# Existence of perfect square between the sum of the first $n$ and $n + 1$ prime numbers

Let $A_n$ be the sum of the first $n$ prime numbers. Prove that there is a perfect square between $A_n$ and $A_{n+1}$.

This is how I prove the conjucture:

Using Proof by contradiction, suppose there is no perfect square between A_n and A_(n+1).

It implies that k^2 < A_n and (〖k+1)〗^2>A_(n+1) for any natural number k.

Let A_n=p_1+p_2+p_3+⋯+p_n A_(n+1)=p_1+p_2+p_3+⋯+p_(n+1)

The difference between (〖k+1)〗^2and k^2 is 2k+1 and the difference between A_n and A_(n+1)is p_(n+1), thus p_(n+1)<2k+1.

Since k^2= 1+3+5+...+(2k-1), thus p_n ≥ 2k-1 and p_(n+1) ≥ 2k+1. It then contradicts p_(n+1)<2k+1.

Therefore there is a perfect square between A_n and A_(n+1)where A_n is the sum of the first n prime numbers.

• including them? – evil999man Apr 21 '14 at 16:47
• @user144691, just FYI you should generally wait at least a day before accepting an answer. – 6005 Apr 21 '14 at 17:05
• What is the source of the problem? What other material is discussed in the book before this exercise? – Will Jagy Apr 21 '14 at 18:04
• Judging from this other post, this OP is asking questions without knowing whether they are true or false, although worded as though a proof is available and easy: math.stackexchange.com/questions/763147/… Voting to close – Will Jagy Apr 21 '14 at 18:10
• What is your argument for $p_n \geqslant 2k-1$? – Daniel Fischer Jul 20 '14 at 10:57

## 1 Answer

This statement appears to be true, and could perhaps be proved with fairly basic analytic estimates, but it is by no means an elementary question. Here is data up to the point where the sum of consecutive primes exceeds 10,000. Note that, when the sum is exactly 100, the square 81 could have been chosen instead. Posted with CW status as I voted to close the question.
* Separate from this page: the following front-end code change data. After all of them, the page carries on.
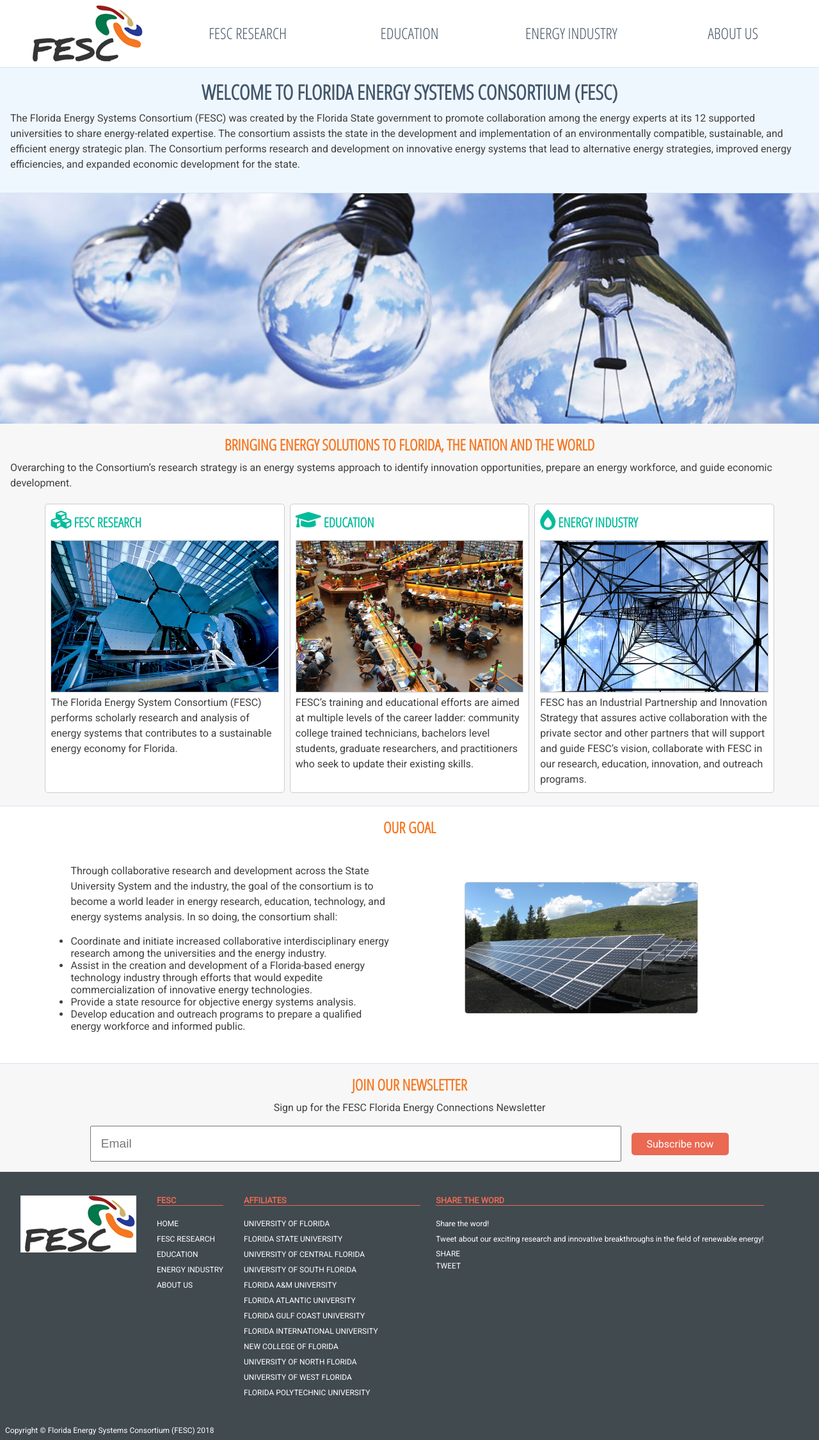
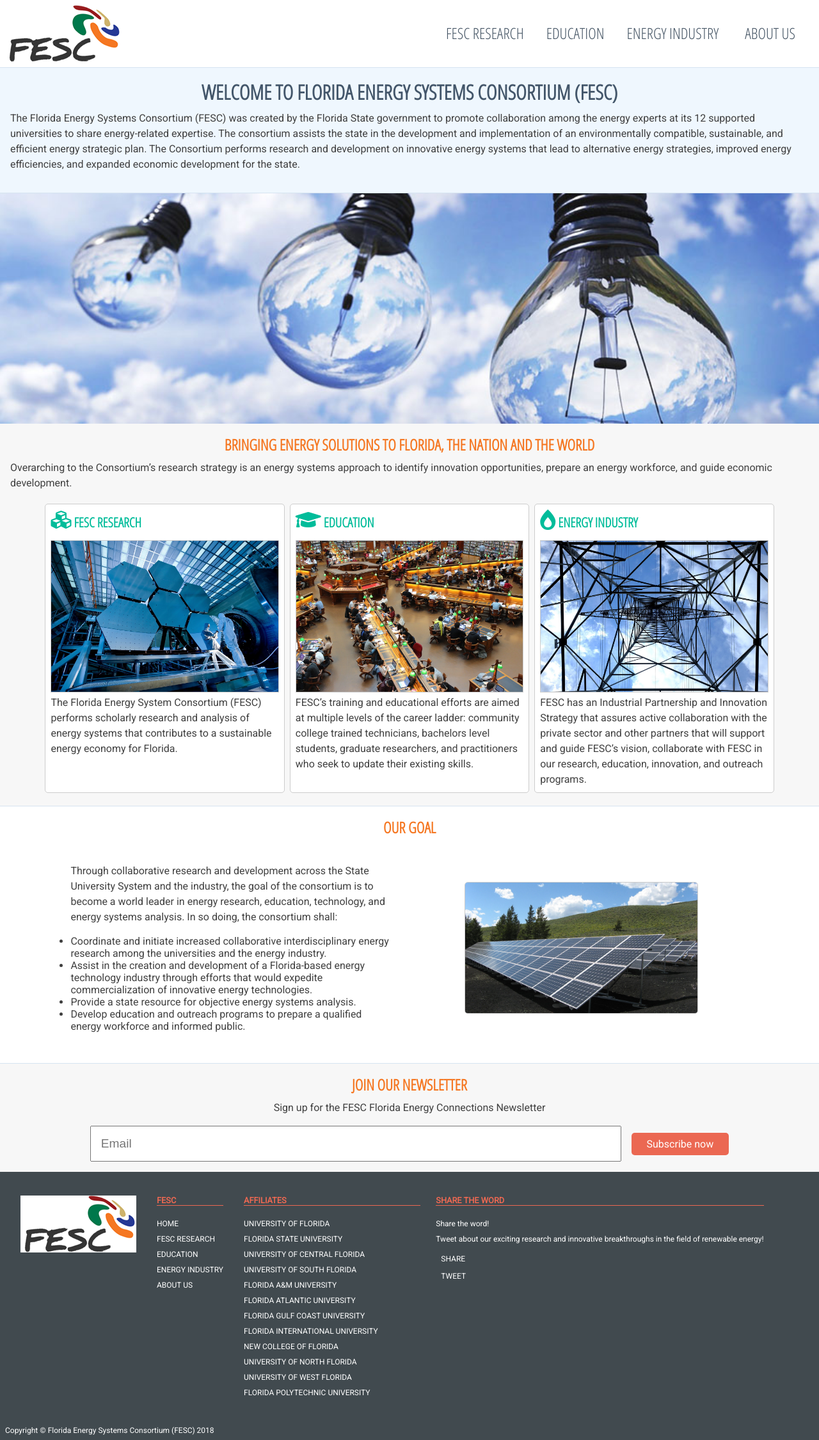
Before and after one commit to Raji14/FESC-Redesign, a plain HTML site: page index1.html in a window 1280 px wide. Shown: the whole page at 64% size. Drawn offline with Linux system fonts and the light colour scheme.

Commit message:
modified nav and styles

```diff
--- a/css/styles1.css
+++ b/css/styles1.css
@@ -94,15 +94,16 @@
 .menu {
   display: none;
   align-items: flex-start;
-  justify-content: left;
+  /*  justify-content: left;*/
   width: 20%;
   text-transform: uppercase;
+  white-space: nowrap;
 }
 
 .menu:first-child {
   display: inline-flex;
-  text-align: left
-  /*  justify-content: left;*/
+  text-align: left;
+  justify-content: left;
   width: 80%;
   margin-left: 0;
   margin-right: auto;
@@ -154,6 +155,7 @@
     align-items: center;
     justify-content: center;
     width: 20vw;
+    white-space: nowrap;
 
   }
 }
--- a/index1.html
+++ b/index1.html
@@ -102,7 +102,10 @@
   <!-- Nav Bar -->
   <nav class="flexmenu">
     <div class="flex">
+
       <div class="menu"><img src="images/fesc-logo.png" alt="Florida Energy Systems Consortium (FESC)"></div>
+      <div class="menu"></div>
+
       <div class="menu">
         <a href="#">FESC Research</a>
       </div>
@@ -250,8 +253,8 @@
           <hr>
           <article>
             <p>Share the word! <br> Tweet about our exciting research and innovative breakthroughs in the field of renewable energy!</p>
-            <div class="fb-share-button" data-href="https://raji14.github.io/FESC-Redesign/index.html" data-layout="button" data-size="large" data-mobile-iframe="true"><a target="_blank" href="https://www.facebook.com/sharer/sharer.php?u=https%3A%2F%2Fraji14.github.io%2FFESC-Redesign%2Findex.html&amp;src=sdkpreparse" class="fb-xfbml-parse-ignore">Share</a></div>
-            <div><a class="twitter-share-button" href="https://twitter.com/intent/tweet?text=Florida%20Energy%20Systems%20Consortium%20Bringing%20energy%20solutions%20to%20Florida!" data-size="large">
+            <div class="fb-share-button spaceBetween" data-href="https://raji14.github.io/FESC-Redesign/index.html" data-layout="button" data-size="large" data-mobile-iframe="true"><a target="_blank" href="https://www.facebook.com/sharer/sharer.php?u=https%3A%2F%2Fraji14.github.io%2FFESC-Redesign%2Findex.html&amp;src=sdkpreparse" class="fb-xfbml-parse-ignore">Share</a></div>
+            <div><a class="twitter-share-button spaceBetween" href="https://twitter.com/intent/tweet?text=Florida%20Energy%20Systems%20Consortium%20Bringing%20energy%20solutions%20to%20Florida!" data-size="large">
 Tweet</a></div>
 
           </article>
```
  April 21
1
2         2
4
3         5
9
5        10
16
7        17
25
11        28
36
13        41
49
17        58
64
19        77
100
23       100  =-=-=-=-=
121
29       129
144
31       160
196
37       197
225
41       238
256
43       281
324
47       328
361
53       381
400
59       440
484
61       501
529
67       568
625
71       639
676
73       712
784
79       791
841
83       874
961
89       963
1024
97      1060
1156
101      1161
1225
103      1264
1369
107      1371
1444
109      1480
1521
113      1593
1681
127      1720
1849
131      1851
1936
137      1988
2116
139      2127
2209
149      2276
2401
151      2427
2500
157      2584
2704
163      2747
2809
167      2914
3025
173      3087
3249
179      3266
3364
181      3447
3600
191      3638
3721
193      3831
3969
197      4028
4225
199      4227
4356
211      4438
4624
223      4661
4761
227      4888
5041
229      5117
5329
233      5350
5476
239      5589
5776
241      5830
5929
251      6081
6241
257      6338
6561
263      6601
6724
269      6870
7056
271      7141
7396
277      7418
7569
281      7699
7921
283      7982
8100
293      8275
8464
307      8582
8836
311      8893
9025
313      9206
9409
317      9523
9801
331      9854
10000
337     10191


The thing would appear to follow from effective bounds on the size of the $n$-th prime in Rosser and Schoenfeld (1962) available online. The resulting inequality confirms the statement for a specific lower bound $n \geq N,$ and a computer run confirms it below $n.$ I expect i will figure out $N$ tomorrow, it is not immediate...